Task instructions → The data shown below should all be retyped exactly.

[Revision comparison data]
——————————
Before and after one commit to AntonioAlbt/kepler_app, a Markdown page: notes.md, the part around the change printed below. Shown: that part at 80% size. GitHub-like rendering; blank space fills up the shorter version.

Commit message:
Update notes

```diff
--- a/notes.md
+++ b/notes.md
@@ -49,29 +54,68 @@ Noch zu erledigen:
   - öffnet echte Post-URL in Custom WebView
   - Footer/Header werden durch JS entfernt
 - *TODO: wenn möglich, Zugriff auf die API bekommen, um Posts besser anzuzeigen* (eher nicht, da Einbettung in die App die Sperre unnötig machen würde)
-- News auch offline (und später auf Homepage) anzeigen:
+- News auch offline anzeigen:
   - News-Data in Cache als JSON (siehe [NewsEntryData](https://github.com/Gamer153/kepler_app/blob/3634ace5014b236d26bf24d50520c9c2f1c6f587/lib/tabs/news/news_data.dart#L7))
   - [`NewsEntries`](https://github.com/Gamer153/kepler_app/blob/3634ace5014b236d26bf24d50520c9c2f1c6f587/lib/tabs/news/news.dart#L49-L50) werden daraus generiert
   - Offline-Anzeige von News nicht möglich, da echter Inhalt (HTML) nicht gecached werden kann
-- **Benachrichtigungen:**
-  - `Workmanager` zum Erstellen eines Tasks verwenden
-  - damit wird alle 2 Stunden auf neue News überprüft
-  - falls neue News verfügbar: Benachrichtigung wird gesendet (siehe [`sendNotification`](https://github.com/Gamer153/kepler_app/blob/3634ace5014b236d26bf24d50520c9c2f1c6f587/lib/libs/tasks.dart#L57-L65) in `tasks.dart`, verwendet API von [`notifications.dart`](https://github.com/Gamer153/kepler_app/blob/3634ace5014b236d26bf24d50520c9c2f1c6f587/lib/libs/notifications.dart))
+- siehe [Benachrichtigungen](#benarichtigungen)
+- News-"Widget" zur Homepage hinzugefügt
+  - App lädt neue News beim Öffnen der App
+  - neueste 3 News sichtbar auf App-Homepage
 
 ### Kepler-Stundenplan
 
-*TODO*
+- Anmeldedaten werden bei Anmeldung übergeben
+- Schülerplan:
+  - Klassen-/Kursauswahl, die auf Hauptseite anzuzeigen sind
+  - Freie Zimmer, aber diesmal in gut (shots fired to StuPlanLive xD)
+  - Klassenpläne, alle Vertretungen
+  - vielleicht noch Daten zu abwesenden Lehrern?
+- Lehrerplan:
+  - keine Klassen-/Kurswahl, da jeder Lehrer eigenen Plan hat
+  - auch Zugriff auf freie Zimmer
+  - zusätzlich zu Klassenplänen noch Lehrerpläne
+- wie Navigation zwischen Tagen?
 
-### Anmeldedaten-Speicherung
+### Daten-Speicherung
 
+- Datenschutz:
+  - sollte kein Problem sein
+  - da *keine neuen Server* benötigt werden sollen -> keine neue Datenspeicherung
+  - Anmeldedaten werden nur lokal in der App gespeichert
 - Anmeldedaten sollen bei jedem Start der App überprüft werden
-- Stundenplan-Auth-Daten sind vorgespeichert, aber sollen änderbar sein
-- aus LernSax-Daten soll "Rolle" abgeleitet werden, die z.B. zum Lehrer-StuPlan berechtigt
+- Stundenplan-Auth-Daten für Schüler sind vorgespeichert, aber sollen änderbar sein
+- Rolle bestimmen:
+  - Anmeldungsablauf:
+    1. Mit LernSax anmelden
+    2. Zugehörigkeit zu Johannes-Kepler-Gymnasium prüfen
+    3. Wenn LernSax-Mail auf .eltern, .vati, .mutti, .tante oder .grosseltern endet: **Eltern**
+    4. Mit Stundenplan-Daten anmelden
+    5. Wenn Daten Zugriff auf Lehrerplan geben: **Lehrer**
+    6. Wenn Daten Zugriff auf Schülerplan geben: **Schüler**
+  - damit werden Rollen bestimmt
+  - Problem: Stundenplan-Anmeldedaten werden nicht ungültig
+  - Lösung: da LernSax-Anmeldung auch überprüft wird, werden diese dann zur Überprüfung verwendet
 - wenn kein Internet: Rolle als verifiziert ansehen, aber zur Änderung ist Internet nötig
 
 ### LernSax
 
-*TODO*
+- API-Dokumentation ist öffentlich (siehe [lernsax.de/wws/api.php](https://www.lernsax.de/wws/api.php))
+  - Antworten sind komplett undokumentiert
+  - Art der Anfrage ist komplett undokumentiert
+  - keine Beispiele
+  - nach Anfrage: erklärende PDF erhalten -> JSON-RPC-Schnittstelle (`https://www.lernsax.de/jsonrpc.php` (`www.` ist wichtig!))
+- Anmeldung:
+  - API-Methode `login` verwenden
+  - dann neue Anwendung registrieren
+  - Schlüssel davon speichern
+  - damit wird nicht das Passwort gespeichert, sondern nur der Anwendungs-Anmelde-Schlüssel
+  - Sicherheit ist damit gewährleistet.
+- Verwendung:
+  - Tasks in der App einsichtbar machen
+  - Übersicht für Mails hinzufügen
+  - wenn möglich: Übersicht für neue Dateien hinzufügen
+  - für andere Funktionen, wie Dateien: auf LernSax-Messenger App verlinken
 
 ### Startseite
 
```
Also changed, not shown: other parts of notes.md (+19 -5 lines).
——————————
Solution for this exercise →
Before and after one commit to AntonioAlbt/kepler_app, a Markdown page: notes.md, the part around the change printed below. Shown: that part at 80% size. GitHub-like rendering; blank space fills up the shorter version.

Commit message:
Update notes

```diff
--- a/notes.md
+++ b/notes.md
@@ -49,29 +54,68 @@ Noch zu erledigen:
   - öffnet echte Post-URL in Custom WebView
   - Footer/Header werden durch JS entfernt
 - *TODO: wenn möglich, Zugriff auf die API bekommen, um Posts besser anzuzeigen* (eher nicht, da Einbettung in die App die Sperre unnötig machen würde)
-- News auch offline (und später auf Homepage) anzeigen:
+- News auch offline anzeigen:
   - News-Data in Cache als JSON (siehe [NewsEntryData](https://github.com/Gamer153/kepler_app/blob/3634ace5014b236d26bf24d50520c9c2f1c6f587/lib/tabs/news/news_data.dart#L7))
   - [`NewsEntries`](https://github.com/Gamer153/kepler_app/blob/3634ace5014b236d26bf24d50520c9c2f1c6f587/lib/tabs/news/news.dart#L49-L50) werden daraus generiert
   - Offline-Anzeige von News nicht möglich, da echter Inhalt (HTML) nicht gecached werden kann
-- **Benachrichtigungen:**
-  - `Workmanager` zum Erstellen eines Tasks verwenden
-  - damit wird alle 2 Stunden auf neue News überprüft
-  - falls neue News verfügbar: Benachrichtigung wird gesendet (siehe [`sendNotification`](https://github.com/Gamer153/kepler_app/blob/3634ace5014b236d26bf24d50520c9c2f1c6f587/lib/libs/tasks.dart#L57-L65) in `tasks.dart`, verwendet API von [`notifications.dart`](https://github.com/Gamer153/kepler_app/blob/3634ace5014b236d26bf24d50520c9c2f1c6f587/lib/libs/notifications.dart))
+- siehe [Benachrichtigungen](#benarichtigungen)
+- News-"Widget" zur Homepage hinzugefügt
+  - App lädt neue News beim Öffnen der App
+  - neueste 3 News sichtbar auf App-Homepage
 
 ### Kepler-Stundenplan
 
-*TODO*
+- Anmeldedaten werden bei Anmeldung übergeben
+- Schülerplan:
+  - Klassen-/Kursauswahl, die auf Hauptseite anzuzeigen sind
+  - Freie Zimmer, aber diesmal in gut (shots fired to StuPlanLive xD)
+  - Klassenpläne, alle Vertretungen
+  - vielleicht noch Daten zu abwesenden Lehrern?
+- Lehrerplan:
+  - keine Klassen-/Kurswahl, da jeder Lehrer eigenen Plan hat
+  - auch Zugriff auf freie Zimmer
+  - zusätzlich zu Klassenplänen noch Lehrerpläne
+- wie Navigation zwischen Tagen?
 
-### Anmeldedaten-Speicherung
+### Daten-Speicherung
 
+- Datenschutz:
+  - sollte kein Problem sein
+  - da *keine neuen Server* benötigt werden sollen -> keine neue Datenspeicherung
+  - Anmeldedaten werden nur lokal in der App gespeichert
 - Anmeldedaten sollen bei jedem Start der App überprüft werden
-- Stundenplan-Auth-Daten sind vorgespeichert, aber sollen änderbar sein
-- aus LernSax-Daten soll "Rolle" abgeleitet werden, die z.B. zum Lehrer-StuPlan berechtigt
+- Stundenplan-Auth-Daten für Schüler sind vorgespeichert, aber sollen änderbar sein
+- Rolle bestimmen:
+  - Anmeldungsablauf:
+    1. Mit LernSax anmelden
+    2. Zugehörigkeit zu Johannes-Kepler-Gymnasium prüfen
+    3. Wenn LernSax-Mail auf .eltern, .vati, .mutti, .tante oder .grosseltern endet: **Eltern**
+    4. Mit Stundenplan-Daten anmelden
+    5. Wenn Daten Zugriff auf Lehrerplan geben: **Lehrer**
+    6. Wenn Daten Zugriff auf Schülerplan geben: **Schüler**
+  - damit werden Rollen bestimmt
+  - Problem: Stundenplan-Anmeldedaten werden nicht ungültig
+  - Lösung: da LernSax-Anmeldung auch überprüft wird, werden diese dann zur Überprüfung verwendet
 - wenn kein Internet: Rolle als verifiziert ansehen, aber zur Änderung ist Internet nötig
 
 ### LernSax
 
-*TODO*
+- API-Dokumentation ist öffentlich (siehe [lernsax.de/wws/api.php](https://www.lernsax.de/wws/api.php))
+  - Antworten sind komplett undokumentiert
+  - Art der Anfrage ist komplett undokumentiert
+  - keine Beispiele
+  - nach Anfrage: erklärende PDF erhalten -> JSON-RPC-Schnittstelle (`https://www.lernsax.de/jsonrpc.php` (`www.` ist wichtig!))
+- Anmeldung:
+  - API-Methode `login` verwenden
+  - dann neue Anwendung registrieren
+  - Schlüssel davon speichern
+  - damit wird nicht das Passwort gespeichert, sondern nur der Anwendungs-Anmelde-Schlüssel
+  - Sicherheit ist damit gewährleistet.
+- Verwendung:
+  - Tasks in der App einsichtbar machen
+  - Übersicht für Mails hinzufügen
+  - wenn möglich: Übersicht für neue Dateien hinzufügen
+  - für andere Funktionen, wie Dateien: auf LernSax-Messenger App verlinken
 
 ### Startseite
 
```
Also changed, not shown: other parts of notes.md (+19 -5 lines).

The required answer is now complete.